Maryland criminal lawyers, both defense attorneys and prosecutors, have a difficult time understanding the application of the Castle Doctrine. The answer is simple: A person’s status as an invited guest or uninvited trespasser does not impact an occupant’s right to reasonably defend their property. Under the Castle Doctrine, “a man faced with the danger of an attack upon his dwelling need not retreat from his home to escape the danger, but instead may stand his ground and, if necessary to repel the attack, may kill the attacker.” Regardless of whether the attacker is an uninvited trespasser, or an invited guest-turned aggressor, the law protects an occupant’s right to use force reasonably necessary to prevent or terminate an intruder’s entry into the home.
With respect trespassers and other uninvited aggressors, “Castle Doctrine” jurisdictions uniformly hold that a person unlawfully attacked by an uninvited intruder may stand their ground and use whatever force is reasonably necessary to repel the intruder.
For invitees-turned aggressors, courts have similarly held that an occupant may stand their ground and use deadly force. Without any lawful claim to the property, the invitee-aggressor is treated the same as a trespasser-aggressor in that the occupant may defend their property with reasonable force. As stated in the leading Maryland case Gainer v. State, “when an attack occurs in one’s home by an assailant who is not an intruder but has a right to be on the premises, an assailed person who is without fault, need not ‘retreat to the wall’ before defending himself.”
For these reasons it does not seem that a person’s status as an invited guest or uninvited trespasser impacts the occupant’s right to reasonably defend their property.

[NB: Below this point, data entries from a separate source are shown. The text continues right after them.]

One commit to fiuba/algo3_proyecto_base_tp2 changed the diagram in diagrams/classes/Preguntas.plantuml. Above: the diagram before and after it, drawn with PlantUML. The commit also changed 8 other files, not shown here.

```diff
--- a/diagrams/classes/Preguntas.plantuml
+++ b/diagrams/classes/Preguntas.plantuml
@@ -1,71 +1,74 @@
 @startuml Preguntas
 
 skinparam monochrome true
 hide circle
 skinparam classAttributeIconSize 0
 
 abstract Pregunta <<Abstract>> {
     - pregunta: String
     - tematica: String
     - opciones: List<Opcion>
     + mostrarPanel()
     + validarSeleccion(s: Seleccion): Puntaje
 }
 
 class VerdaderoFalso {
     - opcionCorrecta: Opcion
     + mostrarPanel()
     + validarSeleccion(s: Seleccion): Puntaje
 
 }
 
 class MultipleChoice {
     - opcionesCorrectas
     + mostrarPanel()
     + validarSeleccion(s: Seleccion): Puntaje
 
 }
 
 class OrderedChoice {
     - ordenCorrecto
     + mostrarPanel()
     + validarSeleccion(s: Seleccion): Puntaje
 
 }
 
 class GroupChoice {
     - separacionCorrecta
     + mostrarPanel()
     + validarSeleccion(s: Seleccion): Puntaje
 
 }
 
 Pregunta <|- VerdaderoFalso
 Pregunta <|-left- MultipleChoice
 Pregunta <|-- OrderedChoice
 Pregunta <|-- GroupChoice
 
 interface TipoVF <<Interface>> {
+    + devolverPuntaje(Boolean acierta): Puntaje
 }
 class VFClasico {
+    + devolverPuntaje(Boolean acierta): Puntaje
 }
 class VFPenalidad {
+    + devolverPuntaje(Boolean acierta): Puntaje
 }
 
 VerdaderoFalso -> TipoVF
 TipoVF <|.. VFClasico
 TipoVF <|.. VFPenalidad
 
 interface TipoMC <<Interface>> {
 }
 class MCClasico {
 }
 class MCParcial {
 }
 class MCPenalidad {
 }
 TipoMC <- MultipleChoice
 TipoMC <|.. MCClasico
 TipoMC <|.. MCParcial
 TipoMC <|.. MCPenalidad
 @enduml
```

For further information, please contact the criminal defense attorneys at STSW.